» **Extracted entries**:
══════════

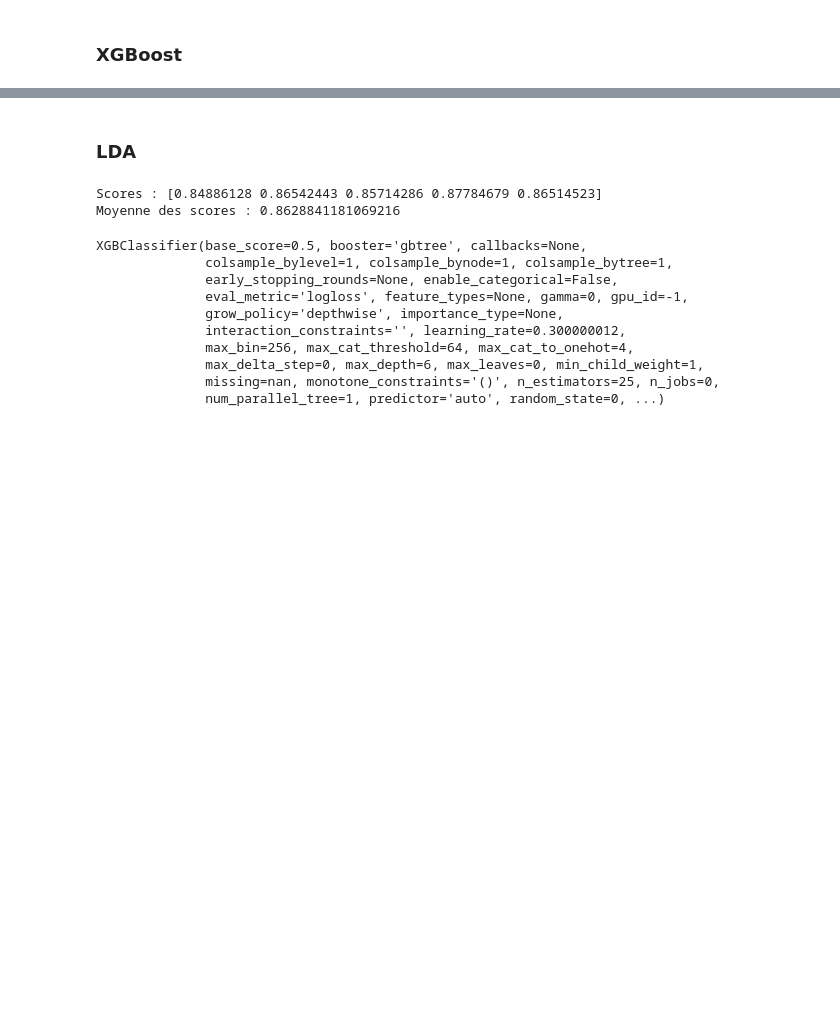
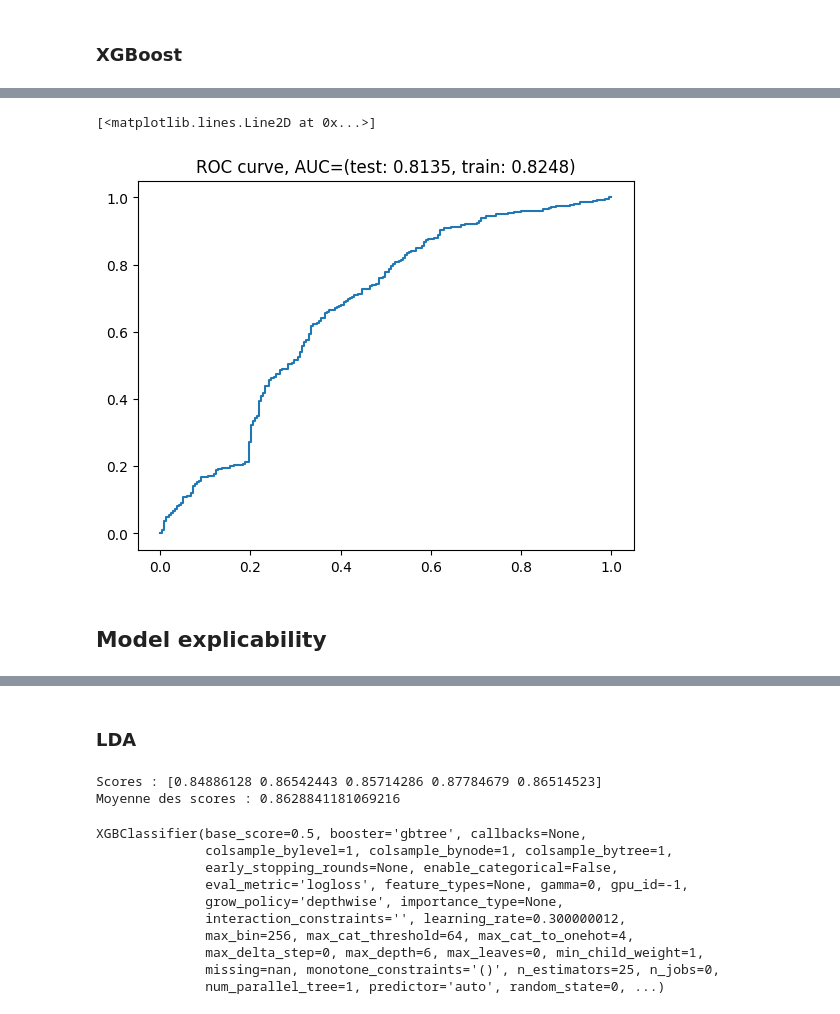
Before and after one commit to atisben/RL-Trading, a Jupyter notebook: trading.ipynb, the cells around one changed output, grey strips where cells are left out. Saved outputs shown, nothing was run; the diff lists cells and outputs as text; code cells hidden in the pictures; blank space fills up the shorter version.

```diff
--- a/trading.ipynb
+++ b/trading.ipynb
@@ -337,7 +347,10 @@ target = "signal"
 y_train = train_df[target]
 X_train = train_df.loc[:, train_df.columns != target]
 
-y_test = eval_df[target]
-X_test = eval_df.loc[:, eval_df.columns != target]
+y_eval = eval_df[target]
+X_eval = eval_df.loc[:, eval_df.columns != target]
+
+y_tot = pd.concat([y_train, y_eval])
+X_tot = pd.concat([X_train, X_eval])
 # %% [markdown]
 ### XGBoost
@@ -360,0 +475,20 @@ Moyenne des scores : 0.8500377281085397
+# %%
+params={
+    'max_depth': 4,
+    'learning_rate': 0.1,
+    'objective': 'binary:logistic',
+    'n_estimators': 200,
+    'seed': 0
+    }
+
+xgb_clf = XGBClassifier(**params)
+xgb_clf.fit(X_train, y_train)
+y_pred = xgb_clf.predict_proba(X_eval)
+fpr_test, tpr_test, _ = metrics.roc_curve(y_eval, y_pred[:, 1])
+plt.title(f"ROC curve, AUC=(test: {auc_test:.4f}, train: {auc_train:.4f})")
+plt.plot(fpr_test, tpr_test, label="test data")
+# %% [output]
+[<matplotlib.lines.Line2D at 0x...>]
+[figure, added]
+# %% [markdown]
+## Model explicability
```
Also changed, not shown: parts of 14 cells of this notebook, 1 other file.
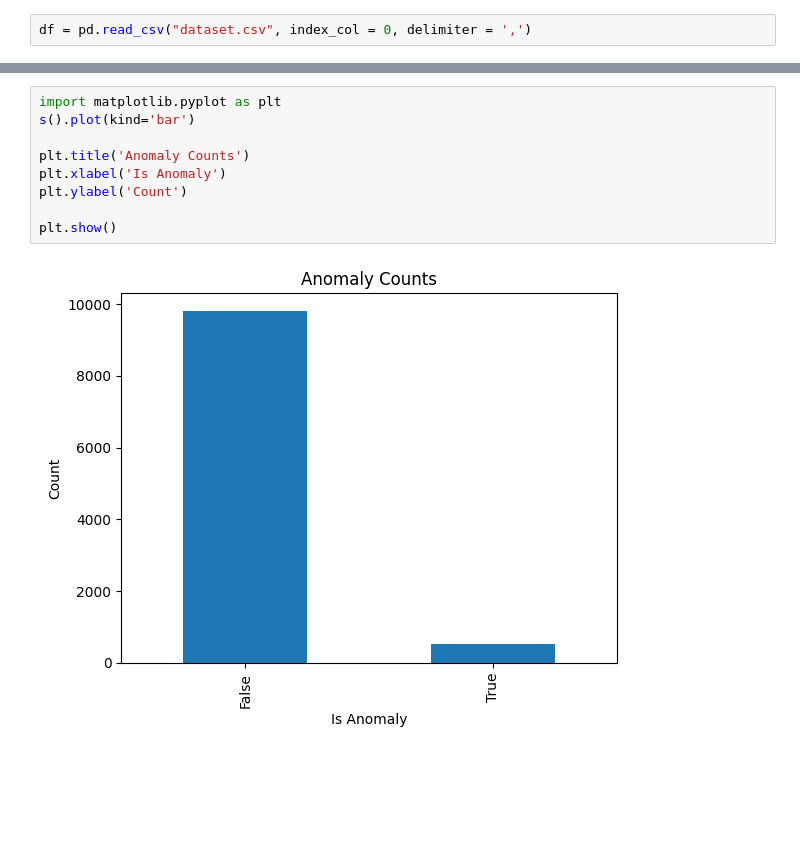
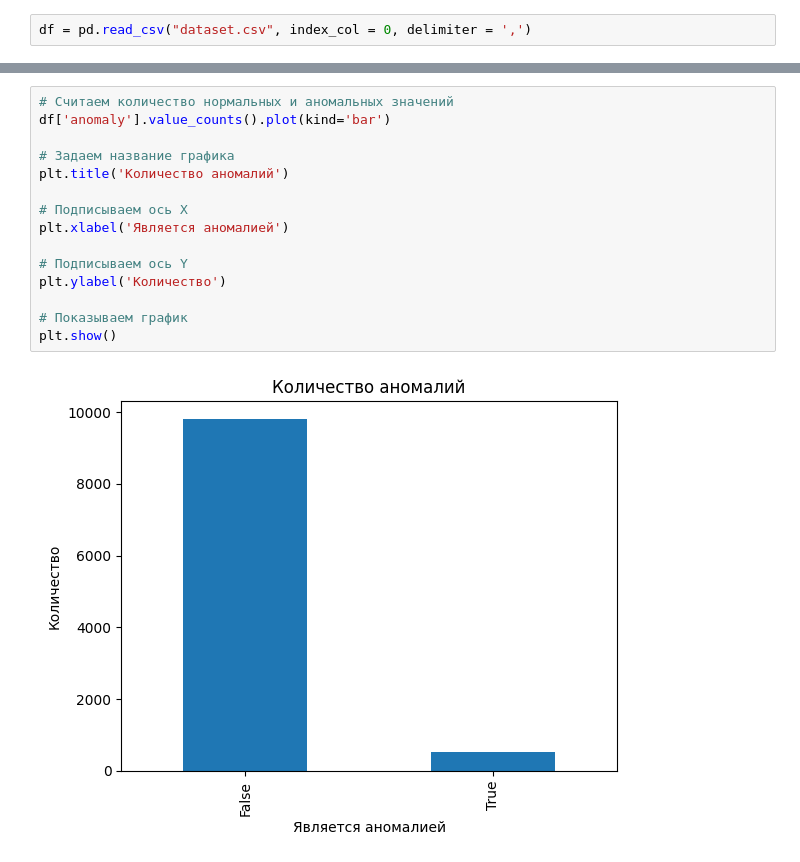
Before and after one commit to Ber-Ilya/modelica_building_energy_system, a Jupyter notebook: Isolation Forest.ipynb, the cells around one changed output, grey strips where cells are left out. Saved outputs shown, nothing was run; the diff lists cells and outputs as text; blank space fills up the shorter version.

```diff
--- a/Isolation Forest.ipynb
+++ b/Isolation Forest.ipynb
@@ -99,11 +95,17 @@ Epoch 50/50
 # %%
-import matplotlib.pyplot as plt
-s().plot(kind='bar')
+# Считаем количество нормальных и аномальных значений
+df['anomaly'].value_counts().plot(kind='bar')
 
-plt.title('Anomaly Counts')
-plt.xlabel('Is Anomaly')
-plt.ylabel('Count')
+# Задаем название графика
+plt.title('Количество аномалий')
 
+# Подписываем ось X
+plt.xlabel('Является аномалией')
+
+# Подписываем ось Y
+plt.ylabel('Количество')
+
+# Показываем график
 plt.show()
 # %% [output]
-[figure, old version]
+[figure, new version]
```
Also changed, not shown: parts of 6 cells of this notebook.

══════════

» **Aim of the exercise**:
Word for word, write out the full listing, leaving the pictures aside.

» **Response for this exercise**:
Before and after one commit to atisben/RL-Trading, a Jupyter notebook: trading.ipynb, the cells around one changed output, grey strips where cells are left out. Saved outputs shown, nothing was run; the diff lists cells and outputs as text; code cells hidden in the pictures; blank space fills up the shorter version.

```diff
--- a/trading.ipynb
+++ b/trading.ipynb
@@ -337,7 +347,10 @@ target = "signal"
 y_train = train_df[target]
 X_train = train_df.loc[:, train_df.columns != target]
 
-y_test = eval_df[target]
-X_test = eval_df.loc[:, eval_df.columns != target]
+y_eval = eval_df[target]
+X_eval = eval_df.loc[:, eval_df.columns != target]
+
+y_tot = pd.concat([y_train, y_eval])
+X_tot = pd.concat([X_train, X_eval])
 # %% [markdown]
 ### XGBoost
@@ -360,0 +475,20 @@ Moyenne des scores : 0.8500377281085397
+# %%
+params={
+    'max_depth': 4,
+    'learning_rate': 0.1,
+    'objective': 'binary:logistic',
+    'n_estimators': 200,
+    'seed': 0
+    }
+
+xgb_clf = XGBClassifier(**params)
+xgb_clf.fit(X_train, y_train)
+y_pred = xgb_clf.predict_proba(X_eval)
+fpr_test, tpr_test, _ = metrics.roc_curve(y_eval, y_pred[:, 1])
+plt.title(f"ROC curve, AUC=(test: {auc_test:.4f}, train: {auc_train:.4f})")
+plt.plot(fpr_test, tpr_test, label="test data")
+# %% [output]
+[<matplotlib.lines.Line2D at 0x...>]
+[figure, added]
+# %% [markdown]
+## Model explicability
```
Also changed, not shown: parts of 14 cells of this notebook, 1 other file.
Before and after one commit to Ber-Ilya/modelica_building_energy_system, a Jupyter notebook: Isolation Forest.ipynb, the cells around one changed output, grey strips where cells are left out. Saved outputs shown, nothing was run; the diff lists cells and outputs as text; blank space fills up the shorter version.

```diff
--- a/Isolation Forest.ipynb
+++ b/Isolation Forest.ipynb
@@ -99,11 +95,17 @@ Epoch 50/50
 # %%
-import matplotlib.pyplot as plt
-s().plot(kind='bar')
+# Считаем количество нормальных и аномальных значений
+df['anomaly'].value_counts().plot(kind='bar')
 
-plt.title('Anomaly Counts')
-plt.xlabel('Is Anomaly')
-plt.ylabel('Count')
+# Задаем название графика
+plt.title('Количество аномалий')
 
+# Подписываем ось X
+plt.xlabel('Является аномалией')
+
+# Подписываем ось Y
+plt.ylabel('Количество')
+
+# Показываем график
 plt.show()
 # %% [output]
-[figure, old version]
+[figure, new version]
```
Also changed, not shown: parts of 6 cells of this notebook.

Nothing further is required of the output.